▶ The problem
Repeat the records in full. No pictures belong in the copy.

▶ Data for processing
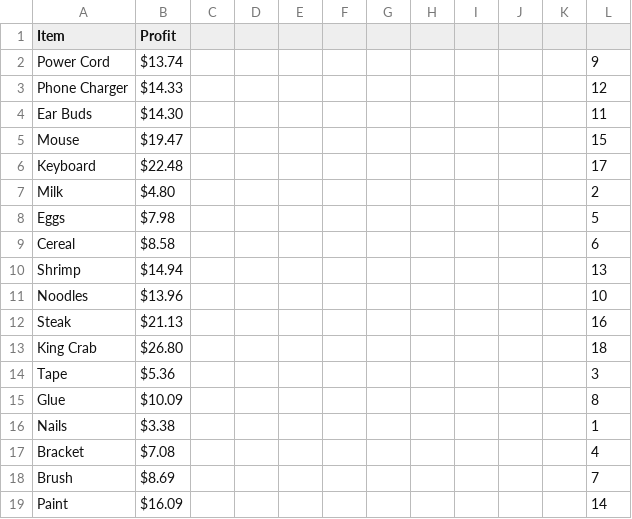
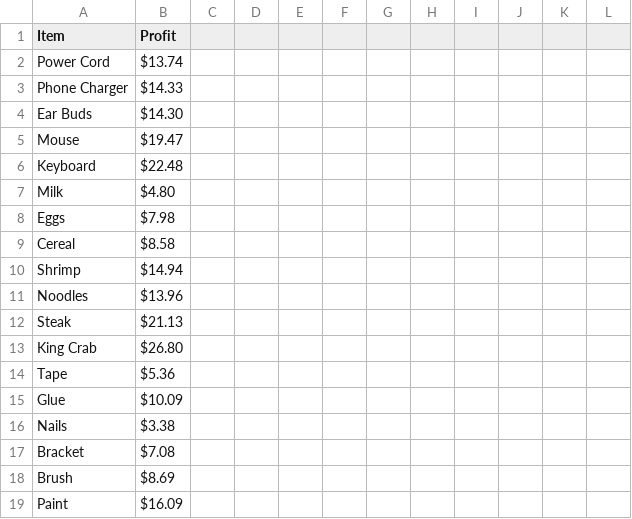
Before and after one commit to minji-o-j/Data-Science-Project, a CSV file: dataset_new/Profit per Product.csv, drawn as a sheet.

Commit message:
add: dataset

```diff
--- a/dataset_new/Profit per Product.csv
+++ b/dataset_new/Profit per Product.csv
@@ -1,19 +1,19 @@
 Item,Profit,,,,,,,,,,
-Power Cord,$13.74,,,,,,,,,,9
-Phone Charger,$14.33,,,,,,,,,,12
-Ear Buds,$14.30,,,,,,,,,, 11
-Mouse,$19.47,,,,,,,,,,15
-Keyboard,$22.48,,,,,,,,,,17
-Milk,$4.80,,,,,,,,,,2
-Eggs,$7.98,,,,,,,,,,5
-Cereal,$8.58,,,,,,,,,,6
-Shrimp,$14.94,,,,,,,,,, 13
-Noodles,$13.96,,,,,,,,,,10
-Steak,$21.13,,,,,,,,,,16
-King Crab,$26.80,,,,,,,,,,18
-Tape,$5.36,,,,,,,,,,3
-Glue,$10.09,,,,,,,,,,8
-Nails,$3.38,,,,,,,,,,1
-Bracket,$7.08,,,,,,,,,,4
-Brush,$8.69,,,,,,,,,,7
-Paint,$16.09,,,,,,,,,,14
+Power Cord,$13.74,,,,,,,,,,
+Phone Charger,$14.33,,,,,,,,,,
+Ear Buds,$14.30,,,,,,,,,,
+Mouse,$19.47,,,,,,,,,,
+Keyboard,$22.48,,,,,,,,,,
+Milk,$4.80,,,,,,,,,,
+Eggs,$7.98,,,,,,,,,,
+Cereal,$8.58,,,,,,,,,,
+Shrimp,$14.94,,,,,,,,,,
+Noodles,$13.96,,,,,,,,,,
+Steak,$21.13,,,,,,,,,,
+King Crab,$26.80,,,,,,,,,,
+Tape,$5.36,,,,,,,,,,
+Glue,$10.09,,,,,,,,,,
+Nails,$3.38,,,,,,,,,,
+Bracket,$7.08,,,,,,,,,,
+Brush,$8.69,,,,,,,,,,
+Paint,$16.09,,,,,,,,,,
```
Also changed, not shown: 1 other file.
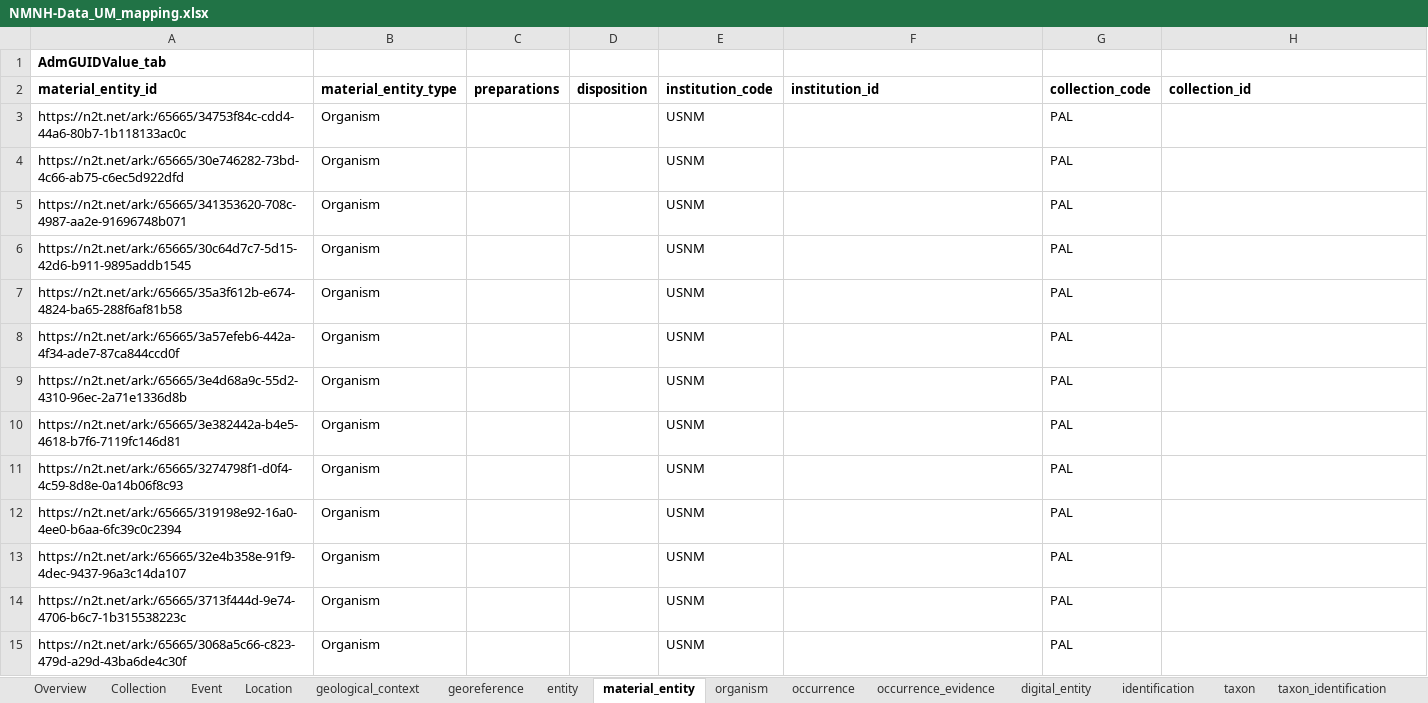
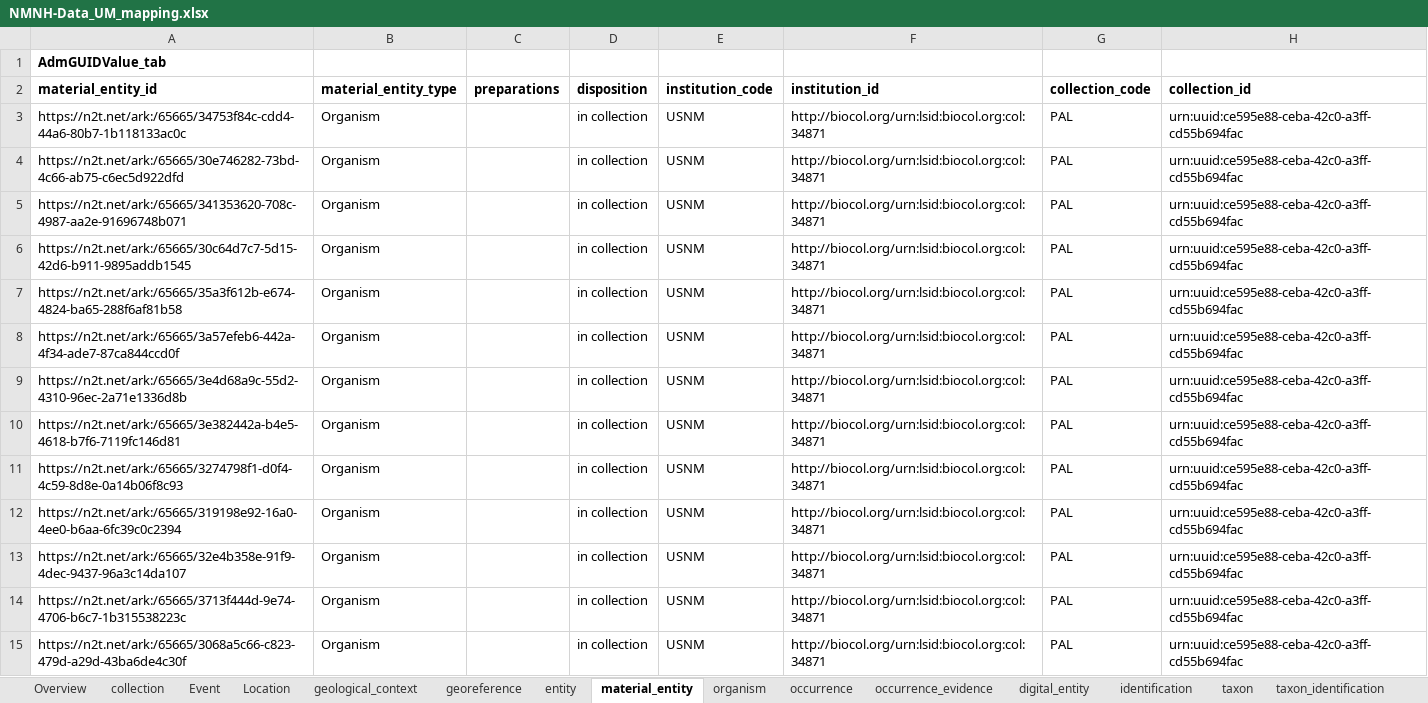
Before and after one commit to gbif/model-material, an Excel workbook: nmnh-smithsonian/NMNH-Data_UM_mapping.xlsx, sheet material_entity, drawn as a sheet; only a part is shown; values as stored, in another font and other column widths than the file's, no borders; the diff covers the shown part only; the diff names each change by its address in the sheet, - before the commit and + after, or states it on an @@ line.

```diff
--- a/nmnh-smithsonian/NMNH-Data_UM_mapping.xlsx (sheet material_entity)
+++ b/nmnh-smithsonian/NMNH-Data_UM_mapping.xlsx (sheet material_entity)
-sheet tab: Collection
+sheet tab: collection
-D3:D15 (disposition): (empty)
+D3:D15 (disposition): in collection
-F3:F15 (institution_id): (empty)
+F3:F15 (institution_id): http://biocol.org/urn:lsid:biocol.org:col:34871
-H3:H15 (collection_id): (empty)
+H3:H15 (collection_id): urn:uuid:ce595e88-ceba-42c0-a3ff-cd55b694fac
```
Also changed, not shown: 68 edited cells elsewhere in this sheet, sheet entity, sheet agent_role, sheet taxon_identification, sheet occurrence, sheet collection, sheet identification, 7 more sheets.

▶ Written solution
Before and after one commit to minji-o-j/Data-Science-Project, a CSV file: dataset_new/Profit per Product.csv, drawn as a sheet.

Commit message:
add: dataset

```diff
--- a/dataset_new/Profit per Product.csv
+++ b/dataset_new/Profit per Product.csv
@@ -1,19 +1,19 @@
 Item,Profit,,,,,,,,,,
-Power Cord,$13.74,,,,,,,,,,9
-Phone Charger,$14.33,,,,,,,,,,12
-Ear Buds,$14.30,,,,,,,,,, 11
-Mouse,$19.47,,,,,,,,,,15
-Keyboard,$22.48,,,,,,,,,,17
-Milk,$4.80,,,,,,,,,,2
-Eggs,$7.98,,,,,,,,,,5
-Cereal,$8.58,,,,,,,,,,6
-Shrimp,$14.94,,,,,,,,,, 13
-Noodles,$13.96,,,,,,,,,,10
-Steak,$21.13,,,,,,,,,,16
-King Crab,$26.80,,,,,,,,,,18
-Tape,$5.36,,,,,,,,,,3
-Glue,$10.09,,,,,,,,,,8
-Nails,$3.38,,,,,,,,,,1
-Bracket,$7.08,,,,,,,,,,4
-Brush,$8.69,,,,,,,,,,7
-Paint,$16.09,,,,,,,,,,14
+Power Cord,$13.74,,,,,,,,,,
+Phone Charger,$14.33,,,,,,,,,,
+Ear Buds,$14.30,,,,,,,,,,
+Mouse,$19.47,,,,,,,,,,
+Keyboard,$22.48,,,,,,,,,,
+Milk,$4.80,,,,,,,,,,
+Eggs,$7.98,,,,,,,,,,
+Cereal,$8.58,,,,,,,,,,
+Shrimp,$14.94,,,,,,,,,,
+Noodles,$13.96,,,,,,,,,,
+Steak,$21.13,,,,,,,,,,
+King Crab,$26.80,,,,,,,,,,
+Tape,$5.36,,,,,,,,,,
+Glue,$10.09,,,,,,,,,,
+Nails,$3.38,,,,,,,,,,
+Bracket,$7.08,,,,,,,,,,
+Brush,$8.69,,,,,,,,,,
+Paint,$16.09,,,,,,,,,,
```
Also changed, not shown: 1 other file.
Before and after one commit to gbif/model-material, an Excel workbook: nmnh-smithsonian/NMNH-Data_UM_mapping.xlsx, sheet material_entity, drawn as a sheet; only a part is shown; values as stored, in another font and other column widths than the file's, no borders; the diff covers the shown part only; the diff names each change by its address in the sheet, - before the commit and + after, or states it on an @@ line.

```diff
--- a/nmnh-smithsonian/NMNH-Data_UM_mapping.xlsx (sheet material_entity)
+++ b/nmnh-smithsonian/NMNH-Data_UM_mapping.xlsx (sheet material_entity)
-sheet tab: Collection
+sheet tab: collection
-D3:D15 (disposition): (empty)
+D3:D15 (disposition): in collection
-F3:F15 (institution_id): (empty)
+F3:F15 (institution_id): http://biocol.org/urn:lsid:biocol.org:col:34871
-H3:H15 (collection_id): (empty)
+H3:H15 (collection_id): urn:uuid:ce595e88-ceba-42c0-a3ff-cd55b694fac
```
Also changed, not shown: 68 edited cells elsewhere in this sheet, sheet entity, sheet agent_role, sheet taxon_identification, sheet occurrence, sheet collection, sheet identification, 7 more sheets.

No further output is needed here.